I have another laptop and am now trying to put it's disk in the failing laptop & vice versa to see if the problem moves with the disk.
I have now removed the HDD from a second laptop and restored the first laptop's image to it and the first laptop boots just fine. Also, the second laptop boots fine with the HDD from the first laptop.
It seems that that laptop HDD combo just won't work together. I have proved that the disk, laptop and recovery method are are functioning. It's like the old days where there was a maximum cylinder size that had to be jumpered before the BIOS would recognise the disk - but this is SATA2 with no pins available for jumpering.
Please someone, explain how this can be happening.
When the BIOS cannot "see" the HDD, there is a hardware problem. However, I'm intrigued that "it (BIOS) is not even seeing that there is a disk there most of the time". Most of the time? So sometimes the BIOS DOES "See" this HDD? An intermittent hardware problem is more difficult to find sometimes. But one thing to look for is a poor connector pin or socket on either a HDD or the connector it plugs into. SOMETIMES, it seems, a unit with a loose connector will still work OK in a different machine, which seems to be what is happening here.
Now, IF the BIOS can always detect the HDD properly but it still won't boot from it, claiming there is no disk to boot from, that MAY not be a hardware issue. Since you are using a SATA HDD, there's another possibility. IF you are booting into Win XP, there is a problem that XP usually does not know how to use a SATA (or AHCI) device unless a driver has been installed at the time the OS was first installed. This applies to ALL version of XP - undated SP's do not solve the problem. This is NOT an issue for Vista or Win 7, though. The symptom is that the machine starts to boot and detects the HDD properly, but then says there is no disk to boot from. That error message actually comes from the Windows boot sequence, not from the BIOS.

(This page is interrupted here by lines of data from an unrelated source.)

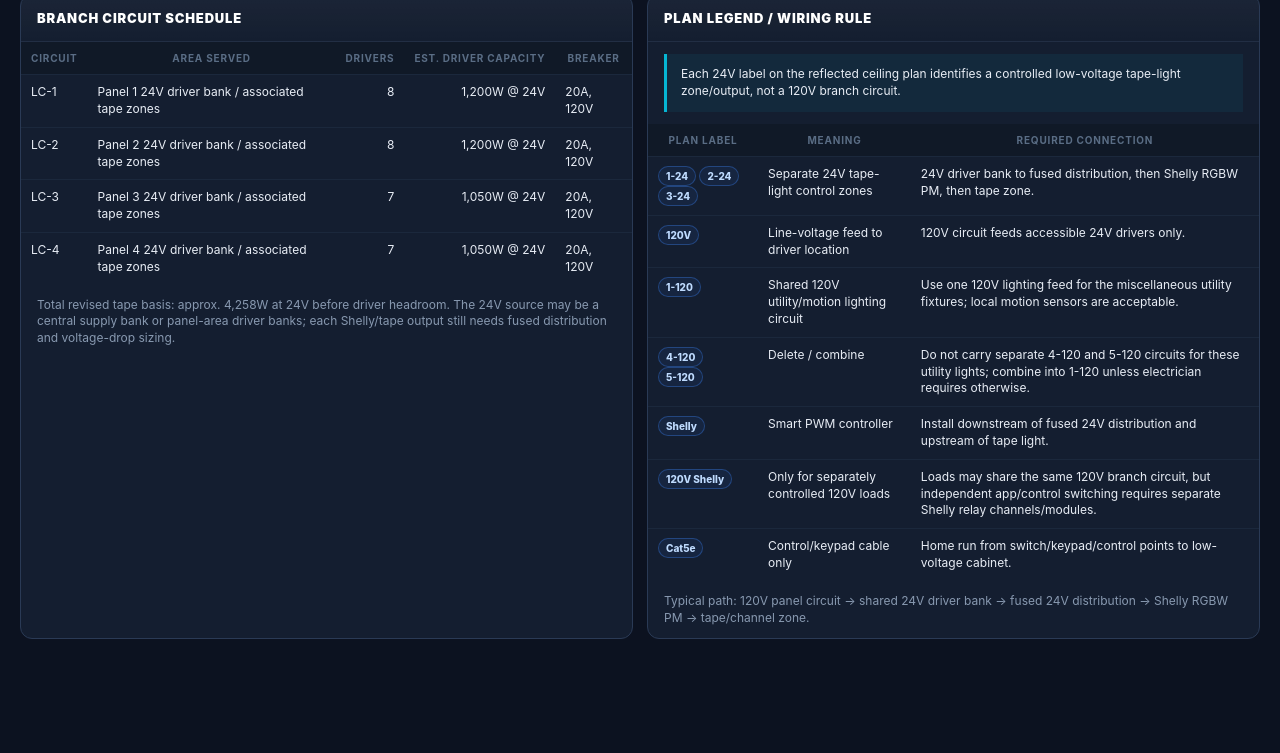
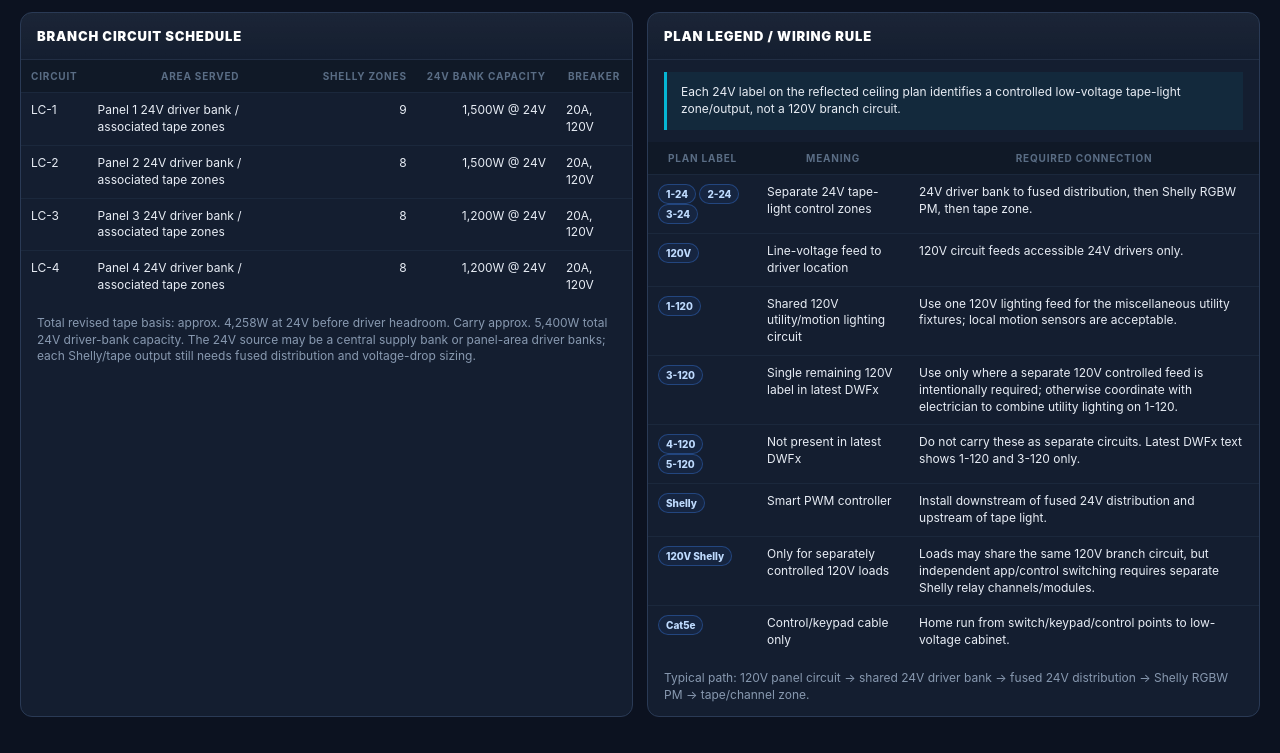
Before and after one commit to racinc19/ovesubs, a website: page Deploy/site_ove/electrical.html in a window 1280 px wide. Shown: the part 1200-1953 px from the top of the page. Before the commit the page ends 1879 px from the top, so only its background shows below. Drawn offline with Linux system fonts and the light colour scheme.

Commit message:
Sync OVE subs from Oak-Valley-Estates/Deploy/deploy_ovesubs

```diff
--- a/Deploy/site_ove/electrical.html
+++ b/Deploy/site_ove/electrical.html
@@ -91,8 +91,8 @@ details.cat summary::-webkit-details-marker{display:none}
       </div>
       <div class="metric">
         <div class="label">Control Hardware</div>
-        <div class="value">30 zones</div>
-        <div class="hint">30 Shelly RGBW PM modules fed by shared 24V driver bank(s)</div>
+        <div class="value">33 zones</div>
+        <div class="hint">33 visible 24V control labels in latest DWFx</div>
       </div>
     </div>
 
@@ -171,8 +171,8 @@ details.cat summary::-webkit-details-marker{display:none}
             <tr>
               <td>Shelly LED controllers</td>
               <td>Shelly Plus RGBW PM or approved equivalent, white-channel mode</td>
-              <td class="num">30</td>
-              <td>One module per switched tape-light zone. Max 4A/channel and 10A total; outputs switch the 24V tape zones.</td>
+              <td class="num">33 max</td>
+              <td>Carry one module per visible 24V control label. Module count may be reduced only if multiple white channels are grouped on one Shelly and channel/module load ratings remain compliant.</td>
             </tr>
             <tr>
               <td>120V branch circuits</td>
@@ -218,8 +218,8 @@ details.cat summary::-webkit-details-marker{display:none}
               <tr>
                 <th>Circuit</th>
                 <th>Area Served</th>
-                <th class="num">Drivers</th>
-                <th class="num">Est. Driver Capacity</th>
+                <th class="num">Shelly Zones</th>
+                <th class="num">24V Bank Capacity</th>
                 <th>Breaker</th>
               </tr>
             </thead>
@@ -227,35 +227,35 @@ details.cat summary::-webkit-details-marker{display:none}
               <tr>
                 <td>LC-1</td>
                 <td>Panel 1 24V driver bank / associated tape zones</td>
-                <td class="num">8</td>
-                <td class="num">1,200W @ 24V</td>
+                <td class="num">9</td>
+                <td class="num">1,500W @ 24V</td>
                 <td>20A, 120V</td>
               </tr>
               <tr>
                 <td>LC-2</td>
                 <td>Panel 2 24V driver bank / associated tape zones</td>
                 <td class="num">8</td>
-                <td class="num">1,200W @ 24V</td>
+                <td class="num">1,500W @ 24V</td>
                 <td>20A, 120V</td>
               </tr>
               <tr>
                 <td>LC-3</td>
                 <td>Panel 3 24V driver bank / associated tape zones</td>
-                <td class="num">7</td>
-                <td class="num">1,050W @ 24V</td>
+                <td class="num">8</td>
+                <td class="num">1,200W @ 24V</td>
                 <td>20A, 120V</td>
               </tr>
               <tr>
                 <td>LC-4</td>
                 <td>Panel 4 24V driver bank / associated tape zones</td>
-                <td class="num">7</td>
-                <td class="num">1,050W @ 24V</td>
+                <td class="num">8</td>
+                <td class="num">1,200W @ 24V</td>
                 <td>20A, 120V</td>
               </tr>
             </tbody>
           </table>
         </div>
-        <div class="note">Total revised tape basis: approx. 4,258W at 24V before driver headroom. The 24V source may be a central supply bank or panel-area driver banks; each Shelly/tape output still needs fused distribution and voltage-drop sizing.</div>
+        <div class="note">Total revised tape basis: approx. 4,258W at 24V before driver headroom. Carry approx. 5,400W total 24V driver-bank capacity. The 24V source may be a central supply bank or panel-area driver banks; each Shelly/tape output still needs fused distribution and voltage-drop sizing.</div>
       </section>
 
       <section class="card">
@@ -291,9 +291,14 @@ details.cat summary::-webkit-details-marker{display:none}
                 <td>Use one 120V lighting feed for the miscellaneous utility fixtures; local motion sensors are acceptable.</td>
               </tr>
               <tr>
+                <td><span class="tag">3-120</span></td>
+                <td>Single remaining 120V label in latest DWFx</td>
+                <td>Use only where a separate 120V controlled feed is intentionally required; otherwise coordinate with electrician to combine utility lighting on 1-120.</td>
+              </tr>
+              <tr>
                 <td><span class="tag">4-120</span> <span class="tag">5-120</span></td>
-                <td>Delete / combine</td>
-                <td>Do not carry separate 4-120 and 5-120 circuits for these utility lights; combine into 1-120 unless electrician requires otherwise.</td>
+                <td>Not present in latest DWFx</td>
+                <td>Do not carry these as separate circuits. Latest DWFx text shows 1-120 and 3-120 only.</td>
               </tr>
               <tr>
                 <td><span class="tag">Shelly</span></td>
```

So, IF you are trying to boot into Win XP on that HDD, go into BIOS Setup and make sure that the SATA Port Mode is set to something like "IDE Emulation" or PATA mode, and not to SATA or AHCI or RAID. That lets the BIOS itself intervene and make the actual SATA HDD appear to Win XP to be a plain older IDE drive it DOES understand fully, and it can boot from it. Just maybe the two laptops you have been trying have their BIOS's set differently on this point, which might explain why a SATA HDD can serve as a boot device in one, but not in the other.
Thanks for the comments. I think this must be a compatibility problem as the 'suspect' disk works fine in another laptop and the 'suspect' laptop work fine with other disks. What I can't figure out is what in the BIOS is incompatible with the disk.
I am sure it is the BIOS as it seems to see a variable amount of the disk's ID. So if I go into the BIOS or the boot menu I can sometimes see nothing, once I saw the whole string, but most often I see Hit]s dff f or some similar abbreviated or corrupted string that starts with some of the word 'Hitachi'.
SATA drivers are indeed the sort of thing that can cause problems, and this is XP (MCE) but the other SATA disks work fine. Also, it is not even getting to Windows as evidenced by the partial ID string displayed in the BIOS.